    1. Hund, I currently use Firefox on Linux as my daily driver. I used to use Konqueror, but it got a little long in the tooth without being actively maintained.

      Part of the reason I started Privacy Browser is because I didn’t feel like I had any options I really liked. Once I finish the 4.x series of Privacy Browser for Android I am going to start working on Privacy Browser for desktop operating systems. The details are not fully fleshed out, and are subject to change, but currently I am thinking I will develop it using the Qt framework (the same framework used by KDE). Doing so will let me use one code base that runs on Linux, Windows, and macOS.

      https://www.qt.io/

      QT contains a HTML rendering engine called Qt WebView based on WebKit. I think there is some possibility they may accept the changes I need into the upstream source code, especially if I am willing to help maintain them, so that I don’t need to end up maintaining a separate fork of the the rendering engine on desktops.

      https://doc.qt.io/qt-5.11/qtwebview-index.html

      1. That sounds nice. 🙂 I currently use a Qt-based Vi-like web browser that uses QtWebEngine which is called qutebrowser.

        It’s a great browser, but I like having two browsers. One for the everyday stuff like reading this blog and visiting online forums and a secondary web browser that’s somewhat hardened for the shady part of the web where I don’t want to be tracked, like when shopping. 🙂

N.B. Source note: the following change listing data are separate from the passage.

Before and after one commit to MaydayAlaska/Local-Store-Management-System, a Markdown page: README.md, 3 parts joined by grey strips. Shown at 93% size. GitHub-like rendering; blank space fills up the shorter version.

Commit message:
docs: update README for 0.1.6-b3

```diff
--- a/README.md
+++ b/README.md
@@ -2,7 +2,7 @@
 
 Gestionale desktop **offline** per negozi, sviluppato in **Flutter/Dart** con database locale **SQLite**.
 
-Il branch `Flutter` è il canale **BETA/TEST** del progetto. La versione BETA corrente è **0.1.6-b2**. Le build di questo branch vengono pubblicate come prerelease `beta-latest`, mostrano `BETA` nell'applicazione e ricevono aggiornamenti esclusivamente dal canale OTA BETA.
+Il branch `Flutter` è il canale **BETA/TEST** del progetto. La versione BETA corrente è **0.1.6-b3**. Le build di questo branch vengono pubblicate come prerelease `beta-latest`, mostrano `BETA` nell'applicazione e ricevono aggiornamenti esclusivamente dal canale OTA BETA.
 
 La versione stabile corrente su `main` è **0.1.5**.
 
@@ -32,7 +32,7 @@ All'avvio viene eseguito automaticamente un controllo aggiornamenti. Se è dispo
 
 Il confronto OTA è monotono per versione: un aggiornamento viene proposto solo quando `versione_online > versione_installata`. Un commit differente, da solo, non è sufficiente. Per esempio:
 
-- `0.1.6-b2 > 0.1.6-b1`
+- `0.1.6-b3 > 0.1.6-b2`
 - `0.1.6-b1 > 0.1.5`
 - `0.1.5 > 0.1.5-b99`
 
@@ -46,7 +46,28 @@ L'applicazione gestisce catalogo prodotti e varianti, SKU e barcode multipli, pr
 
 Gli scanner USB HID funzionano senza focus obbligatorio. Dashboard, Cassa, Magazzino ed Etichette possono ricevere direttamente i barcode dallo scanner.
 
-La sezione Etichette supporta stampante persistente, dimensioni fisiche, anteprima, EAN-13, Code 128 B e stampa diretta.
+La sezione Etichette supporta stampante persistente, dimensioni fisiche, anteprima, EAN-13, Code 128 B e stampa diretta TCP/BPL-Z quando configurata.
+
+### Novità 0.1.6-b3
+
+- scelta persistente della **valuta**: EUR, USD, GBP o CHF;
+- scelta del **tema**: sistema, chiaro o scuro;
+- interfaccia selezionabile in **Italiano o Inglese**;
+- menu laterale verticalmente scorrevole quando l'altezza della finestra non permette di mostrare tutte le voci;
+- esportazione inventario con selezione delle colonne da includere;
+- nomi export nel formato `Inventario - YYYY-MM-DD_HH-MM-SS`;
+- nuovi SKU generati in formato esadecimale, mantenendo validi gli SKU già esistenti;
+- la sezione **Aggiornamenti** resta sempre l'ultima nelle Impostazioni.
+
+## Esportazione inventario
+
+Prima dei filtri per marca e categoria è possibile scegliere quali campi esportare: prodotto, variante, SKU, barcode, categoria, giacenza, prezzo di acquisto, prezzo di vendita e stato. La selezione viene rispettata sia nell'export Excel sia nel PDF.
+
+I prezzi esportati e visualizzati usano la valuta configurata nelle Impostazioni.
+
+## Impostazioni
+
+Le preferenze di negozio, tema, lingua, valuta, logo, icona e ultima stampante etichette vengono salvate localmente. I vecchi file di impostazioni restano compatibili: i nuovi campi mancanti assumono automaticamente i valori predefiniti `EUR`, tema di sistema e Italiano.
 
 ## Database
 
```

        What’s the benefit of using QtWebView over QtWebEngine? I don’t know enough to have an opinion myself.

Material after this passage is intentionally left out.